(JTA) — This week marks Yom Haatzmaut, our beloved Israel’s 75th birthday — the day on the Hebrew calendar when David Ben-Gurion proclaimed “the natural right of the Jewish people to be masters of their own fate” by establishing a Jewish state in the land of Israel. Together with countless Jews around the world, we express our gratitude to be alive at this moment in history when the Jewish people have sovereignty and a nation to call their own.
But on this anniversary, Yom Haatzmaut’s special prayers and festive afternoon barbecues fail to capture the fraught feelings many of us are experiencing. Jews across the globe in all our different peculiarities and particularities — from all political orientations, religious and secular, progressive and conservative, for and against the judicial overhaul being proposed by the current government — are reeling.
The past few months of terrible turmoil in Israel surrounding the judicial overhaul proposal have shown us how fragile our singular and precious Jewish state is. While Israel’s history is replete with instances when external forces threatened its people, this moment is unique in revealing internal threats to its democracy and social cohesion. We have seen toxic hatred rising among Israeli Jews, with fears of a civil war at an all-time high.
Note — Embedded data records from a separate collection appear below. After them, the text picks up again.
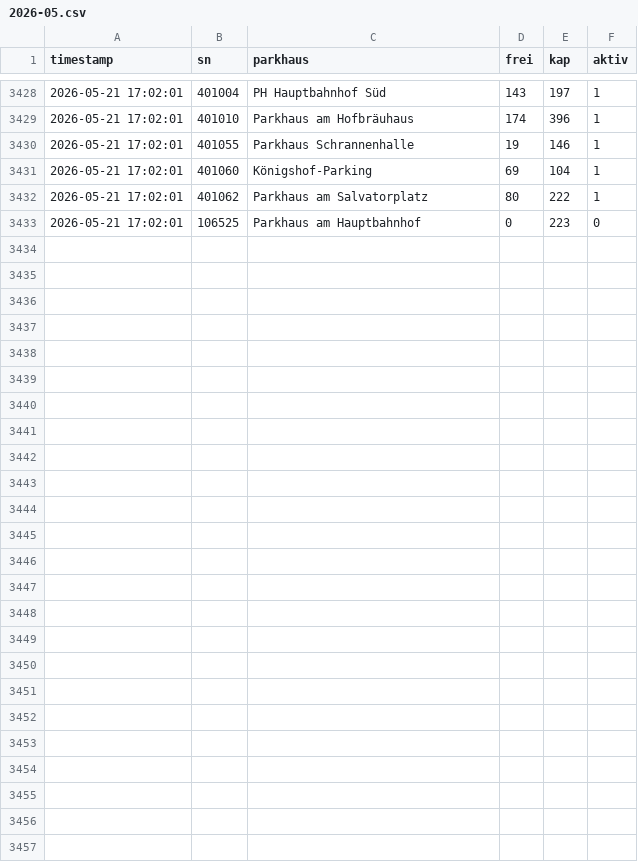
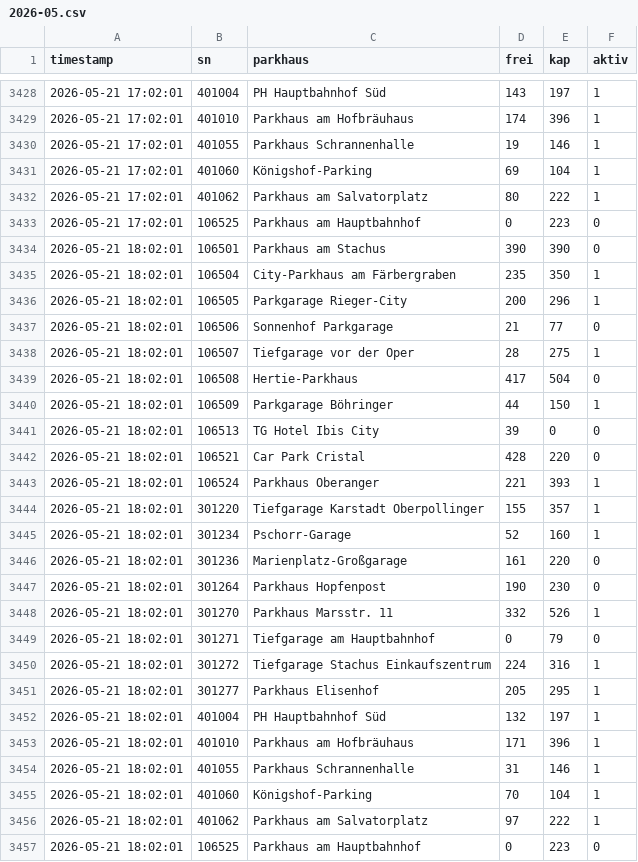
Before and after one commit to heibie/parkraumwende, a CSV file: data/details/2026-05.csv, drawn as a sheet; only a part is shown, gaps mark what is left out; the diff names each change by its address in the sheet, - before the commit and + after, or states it on an @@ line.

Commit message:
data: details 2026-05-21 18:02:01

```diff
--- a/data/details/2026-05.csv
+++ b/data/details/2026-05.csv
+row 3434: 2026-05-21 18:02:01 | 106501 | Parkhaus am Stachus | 390 | 390 | 0
+row 3435: 2026-05-21 18:02:01 | 106504 | City-Parkhaus am Färbergraben | 235 | 350 | 1
+row 3436: 2026-05-21 18:02:01 | 106505 | Parkgarage Rieger-City | 200 | 296 | 1
+row 3437: 2026-05-21 18:02:01 | 106506 | Sonnenhof Parkgarage | 21 | 77 | 0
+row 3438: 2026-05-21 18:02:01 | 106507 | Tiefgarage vor der Oper | 28 | 275 | 1
+row 3439: 2026-05-21 18:02:01 | 106508 | Hertie-Parkhaus | 417 | 504 | 0
+row 3440: 2026-05-21 18:02:01 | 106509 | Parkgarage Böhringer | 44 | 150 | 1
+row 3441: 2026-05-21 18:02:01 | 106513 | TG Hotel Ibis City | 39 | 0 | 0
+row 3442: 2026-05-21 18:02:01 | 106521 | Car Park Cristal | 428 | 220 | 0
+row 3443: 2026-05-21 18:02:01 | 106524 | Parkhaus Oberanger | 221 | 393 | 1
+row 3444: 2026-05-21 18:02:01 | 301220 | Tiefgarage Karstadt Oberpollinger | 155 | 357 | 1
+row 3445: 2026-05-21 18:02:01 | 301234 | Pschorr-Garage | 52 | 160 | 1
+row 3446: 2026-05-21 18:02:01 | 301236 | Marienplatz-Großgarage | 161 | 220 | 0
+row 3447: 2026-05-21 18:02:01 | 301264 | Parkhaus Hopfenpost | 190 | 230 | 0
+row 3448: 2026-05-21 18:02:01 | 301270 | Parkhaus Marsstr. 11 | 332 | 526 | 1
+row 3449: 2026-05-21 18:02:01 | 301271 | Tiefgarage am Hauptbahnhof | 0 | 79 | 0
+row 3450: 2026-05-21 18:02:01 | 301272 | Tiefgarage Stachus Einkaufszentrum | 224 | 316 | 1
+row 3451: 2026-05-21 18:02:01 | 301277 | Parkhaus Elisenhof | 205 | 295 | 1
+row 3452: 2026-05-21 18:02:01 | 401004 | PH Hauptbahnhof Süd | 132 | 197 | 1
+row 3453: 2026-05-21 18:02:01 | 401010 | Parkhaus am Hofbräuhaus | 171 | 396 | 1
+row 3454: 2026-05-21 18:02:01 | 401055 | Parkhaus Schrannenhalle | 31 | 146 | 1
+row 3455: 2026-05-21 18:02:01 | 401060 | Königshof-Parking | 70 | 104 | 1
+row 3456: 2026-05-21 18:02:01 | 401062 | Parkhaus am Salvatorplatz | 97 | 222 | 1
+row 3457: 2026-05-21 18:02:01 | 106525 | Parkhaus am Hauptbahnhof | 0 | 223 | 0
```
How, then, are we supposed to celebrate Israel on its 75th birthday?
The answer to this question lies at the heart of Jewish history and reveals that now is the moment for a new Zionist revolution led by both Israeli and Diaspora Jews.
Zionism was never just about establishing a Jewish state. It was about defying Jewish history. In 1948, when Ben-Gurion and his fellow Zionist leaders declared Israeli independence, it was nothing less than a radical assault on diasporic Jewish history. It defied the thousands of years of Jews being a minority in other countries, subject to the whims and caprice of other rulers. It defied the image of the weak and defenseless Jew. It even defied Jewish tradition itself, which for centuries was understood by many of its adherents to demand passivity by Jews as they waited for divine deliverance.
For two millennia, Jewish existence was one of vulnerability and victimhood — most often either hiding who we are or suffering for it. The Zionism of 1948 defied diasporic Jewish history by giving Jews power, self-determination and sovereignty to respond to external threats and establish a Jewish state.
Understandably, most of the work of early Zionism was focused on mere survival — establishing a state, providing safe refuge to the millions of Jews fleeing inhospitable lands and contending with enemy countries sworn to destroy the new nation. It succeeded beyond any of the wildest imaginations of its founders. The first 75 years of Israel, in which it has become a powerful and thriving state, are a testament to the success of Zionism in defying diasporic Jewish history.
But the next 75 years of Zionism present and impose on us a different task: To be Zionists today means we must defy a different chapter of Jewish history — one that might be called sovereign Jewish history.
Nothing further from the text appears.